Instead, Landrieu turns the statue issue into a polemic against President Donald Trump. While explaining the history of racism in the New Orleans area, Landrieu references David Duke, who came perilously close to getting elected to national office on a political platform of barely concealed white supremacy. For Landrieu, these things are a parable. The mayor draws a straight line from Duke’s rhetoric to Trump’s political tactics in 2016.
“The parallels between David Duke and President Trump, as demagogues, are breathtaking. Duke shadowboxed with his past to suggest he wasn’t a hardened bigot; many white voters in the district liked him for ‘standing up’ to blacks — an issue that had little bearing on the needs of that suburban district,” Landrieu writes. “Trump has found a way to depict Mexicans and immigrants as rapists and criminals; urban cities as dark, crime-ridden places; black athletes as unpatriotic; refugees as welfare and government-assistance mongers.”
But it gets better. That now-ubiquitous slogan on all of those red hats? It has a racist subtext.
“‘Make America Great Again’ carries a coded mantra: make America white again,” Landrieu writes.
Landrieu doesn’t directly accuse Trump of being a white nationalist, but he does call the president a serial liar, willing to play upon the supposed deep-seated racism of poor rural voters to gain support for his white-centric agendas. Additionally, Landrieu connects Duke’s Rolodex-era antics to the rise of Trump and the bloodshed in Charlottesville, which is arguably the climax of the national debate over statues.

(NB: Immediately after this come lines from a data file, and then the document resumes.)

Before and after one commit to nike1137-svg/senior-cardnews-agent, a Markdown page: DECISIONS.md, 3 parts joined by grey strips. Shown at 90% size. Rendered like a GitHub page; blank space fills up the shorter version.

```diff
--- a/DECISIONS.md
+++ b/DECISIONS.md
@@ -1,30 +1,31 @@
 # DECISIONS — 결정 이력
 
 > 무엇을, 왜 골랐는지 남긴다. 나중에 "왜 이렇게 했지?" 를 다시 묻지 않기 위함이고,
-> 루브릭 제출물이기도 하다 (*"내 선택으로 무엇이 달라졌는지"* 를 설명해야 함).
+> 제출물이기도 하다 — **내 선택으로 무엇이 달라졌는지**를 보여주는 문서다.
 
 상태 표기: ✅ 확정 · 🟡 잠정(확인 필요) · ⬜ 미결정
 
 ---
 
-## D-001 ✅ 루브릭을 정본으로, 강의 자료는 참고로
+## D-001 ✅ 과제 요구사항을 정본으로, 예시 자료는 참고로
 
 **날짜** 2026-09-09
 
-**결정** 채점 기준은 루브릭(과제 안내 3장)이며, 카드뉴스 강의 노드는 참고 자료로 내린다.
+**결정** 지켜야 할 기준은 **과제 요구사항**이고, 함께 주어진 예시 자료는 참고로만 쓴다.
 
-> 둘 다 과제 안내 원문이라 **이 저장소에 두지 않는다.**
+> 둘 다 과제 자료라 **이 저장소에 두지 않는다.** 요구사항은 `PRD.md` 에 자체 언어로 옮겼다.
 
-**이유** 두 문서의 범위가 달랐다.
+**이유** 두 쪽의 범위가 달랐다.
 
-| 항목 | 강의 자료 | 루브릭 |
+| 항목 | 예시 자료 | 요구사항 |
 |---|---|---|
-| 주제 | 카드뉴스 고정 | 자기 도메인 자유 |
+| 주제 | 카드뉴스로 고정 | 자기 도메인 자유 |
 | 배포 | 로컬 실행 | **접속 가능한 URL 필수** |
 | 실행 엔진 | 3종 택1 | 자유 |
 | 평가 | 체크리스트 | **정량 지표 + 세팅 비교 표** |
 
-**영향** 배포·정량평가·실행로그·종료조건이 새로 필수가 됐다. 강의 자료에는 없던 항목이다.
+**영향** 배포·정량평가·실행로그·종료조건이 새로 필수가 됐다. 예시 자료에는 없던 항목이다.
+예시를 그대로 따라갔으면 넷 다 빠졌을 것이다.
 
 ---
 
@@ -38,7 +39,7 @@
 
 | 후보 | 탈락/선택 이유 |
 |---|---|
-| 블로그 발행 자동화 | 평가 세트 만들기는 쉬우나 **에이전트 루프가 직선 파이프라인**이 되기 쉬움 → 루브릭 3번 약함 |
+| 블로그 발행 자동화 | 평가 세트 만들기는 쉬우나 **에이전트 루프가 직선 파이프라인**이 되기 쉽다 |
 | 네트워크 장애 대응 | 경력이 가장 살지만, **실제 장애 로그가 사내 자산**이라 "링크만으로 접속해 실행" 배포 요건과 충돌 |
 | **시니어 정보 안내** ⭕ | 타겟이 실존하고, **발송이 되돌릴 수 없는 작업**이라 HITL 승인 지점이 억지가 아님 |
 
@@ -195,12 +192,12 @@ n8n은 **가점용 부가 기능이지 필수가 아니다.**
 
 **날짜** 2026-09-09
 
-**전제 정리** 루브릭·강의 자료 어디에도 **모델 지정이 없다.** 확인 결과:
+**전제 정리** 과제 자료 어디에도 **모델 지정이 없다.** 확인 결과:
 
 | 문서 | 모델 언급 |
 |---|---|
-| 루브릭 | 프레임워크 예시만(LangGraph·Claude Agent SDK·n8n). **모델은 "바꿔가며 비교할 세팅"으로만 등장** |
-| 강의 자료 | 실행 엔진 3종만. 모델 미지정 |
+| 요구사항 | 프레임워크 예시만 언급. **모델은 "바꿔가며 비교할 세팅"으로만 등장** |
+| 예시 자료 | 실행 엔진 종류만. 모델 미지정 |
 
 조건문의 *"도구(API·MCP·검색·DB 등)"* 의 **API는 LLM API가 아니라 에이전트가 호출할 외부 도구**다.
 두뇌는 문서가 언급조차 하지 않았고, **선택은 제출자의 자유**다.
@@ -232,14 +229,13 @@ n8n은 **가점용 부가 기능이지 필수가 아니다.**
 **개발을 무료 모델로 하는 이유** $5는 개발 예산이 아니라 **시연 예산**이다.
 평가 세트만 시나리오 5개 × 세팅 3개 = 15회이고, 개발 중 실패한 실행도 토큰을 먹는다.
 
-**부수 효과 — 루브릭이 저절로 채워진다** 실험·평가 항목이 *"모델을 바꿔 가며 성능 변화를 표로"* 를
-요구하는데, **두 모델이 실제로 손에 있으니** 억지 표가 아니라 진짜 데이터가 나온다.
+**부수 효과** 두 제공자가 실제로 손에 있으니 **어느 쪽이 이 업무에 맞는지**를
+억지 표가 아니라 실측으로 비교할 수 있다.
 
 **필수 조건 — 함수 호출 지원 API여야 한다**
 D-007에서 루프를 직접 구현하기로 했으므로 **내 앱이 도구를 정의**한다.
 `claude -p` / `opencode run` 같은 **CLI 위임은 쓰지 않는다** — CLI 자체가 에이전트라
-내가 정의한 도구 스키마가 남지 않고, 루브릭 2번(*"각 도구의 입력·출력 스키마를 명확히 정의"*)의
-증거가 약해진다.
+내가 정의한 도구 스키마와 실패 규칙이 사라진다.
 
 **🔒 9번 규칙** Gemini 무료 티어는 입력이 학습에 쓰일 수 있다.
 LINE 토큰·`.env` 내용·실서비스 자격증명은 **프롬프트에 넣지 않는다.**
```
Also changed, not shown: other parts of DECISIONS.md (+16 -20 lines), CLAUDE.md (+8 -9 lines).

Trump-as-Duke is an odd claim, considering that Duke’s heir apparent Spencer, not the president of the United States, led the alt-right forces to bloodshed at Charlottesville. Pinning the uproar on Spencer would have made more sense. After all, Spencer is the guy who coined “alt-right,” who led the “We will not be replaced” movement, and who, at various times, has been banned from CPAC, Twitter, and Patreon for open racism.
The alt-right should be Landrieu’s true enemy. After CPAC last year, Spencer told me in an interview that he founded the alt-right because he is interested in “winning the battle of ideas — the battle for culture and civilization.” That’s a much more pernicious motive. When it succeeds, as it nearly did last summer, it should scare us much more than an addled president shouting things about border walls for the entertainment of a crowd.

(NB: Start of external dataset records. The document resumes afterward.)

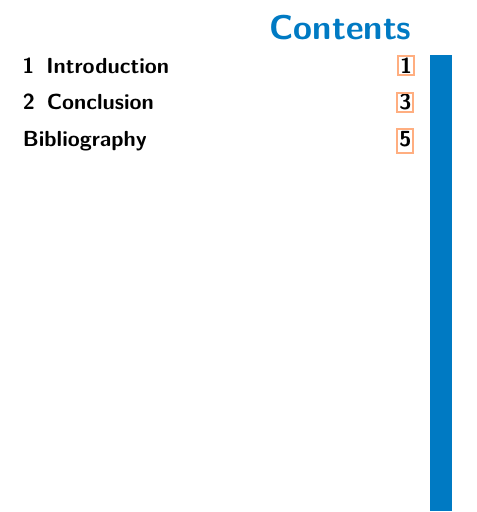
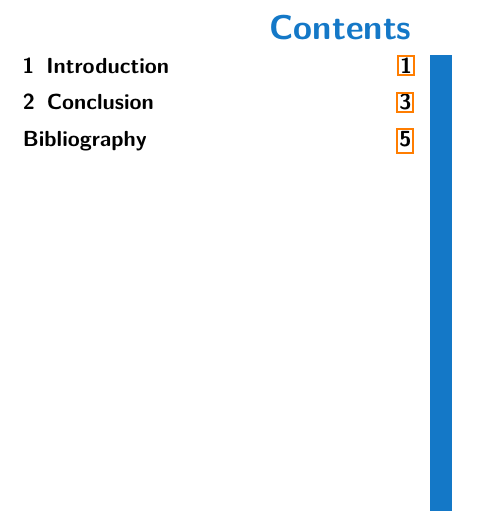
Before and after one commit to tohecz/ctuthesis, a LaTeX thesis (ctuman-mwe.tex, which reads ctuth-pkg.tex): part of page 5 of 11, cut so that both start at the same text. Compiled offline with pdfLaTeX.

Commit message:
All border colors orange.

```diff
--- a/ctuth-pkg.tex
+++ b/ctuth-pkg.tex
@@ -41,7 +41,7 @@
 % Define the colors, first in monochrome, then in colour.
 \ctuifswitch { savetoner } {
 	% savetoner: true
-	\definecolor { ctublue } { RGB } { 0, 122, 195 }
+	\definecolor { ctublue } { CMYK } { 100, 43, 0, 0 }
 	\definecolor { ctulightblue } { RGB }{ 172, 214, 238 }
 	\colorlet    { ctubluetext } { ctublue }
 	\colorlet    { ctubluerule } { ctulightblue }
@@ -72,8 +72,8 @@
 		\definecolor { ctuorange } { gray } { 0.9 }
 	} {
 		% savetoner: false, monochrome: false
-		\definecolor { ctublue } { RGB } { 0, 122, 195 }
-		\definecolor { ctulightblue } { RGB }{ 172, 214, 238 }
+		\definecolor { ctublue } { cmyk } { 1, .43, 0, 0 }
+		\definecolor { ctulightblue } { cmyk }{ .3, .13, 0, 0 }
 		\colorlet    { ctubluetext } { ctublue }
 		\colorlet    { ctubluerule } { ctublue }
 		\colorlet    { ctubluedarkbg } { ctublue }
@@ -83,7 +83,7 @@
 		\colorlet    { ctublueitemi } { ctublue }
 		\colorlet    { ctublueitemii } { ctulightblue }
 		\colorlet    { ctugray } { gray }
-		\definecolor { ctuorange } { Hsb } { 22, 0.5, 1 }
+		\definecolor { ctuorange } { cmyk } { 0, .51, 1, 0 }
 	}
 }
 
@@ -916,9 +916,7 @@
 	\hypersetup{
 		colorlinks=false,
 		linktocpage=true,
-		linkbordercolor=ctuorange,
-		citebordercolor=ctuorange,
-		filebordercolor=ctuorange,
+		allbordercolors=ctuorange,
 	}
 	% Prepare PDFinfo
 	\cs_new:Nx \ctuthesis_hyperref_pdfinfo: {
```
Also changed, not shown: ctuman.pdf, ctutest.pdf.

Perhaps next time he writes a book about his city, Landrieu should turn to another New Orleanian, Walker Percy, for inspiration. Writing in about New Orleans in 1968, Percy shudders at the inequality and violence, but in the city he sees a place where communal events such as jazz music festivals and Carnival raucously intermix black, Creole, and white culture into a sometimes debaucherous, but more often beautiful culture.
“New Orleans’ people — black and white — may yet manage to get on the right road. The city may still yet detour hell but it will take some doing,” Percy writes. “Le craps was introduced to the New World by a Creole. Now the stakes are too high to let ride on the roll of the dice.”
Percy’s words are just as relevant as they were 50 years ago. Removing public symbols of racism is a step toward what’s right, but blaming the president for the inevitable backlash is risky roll of the dice.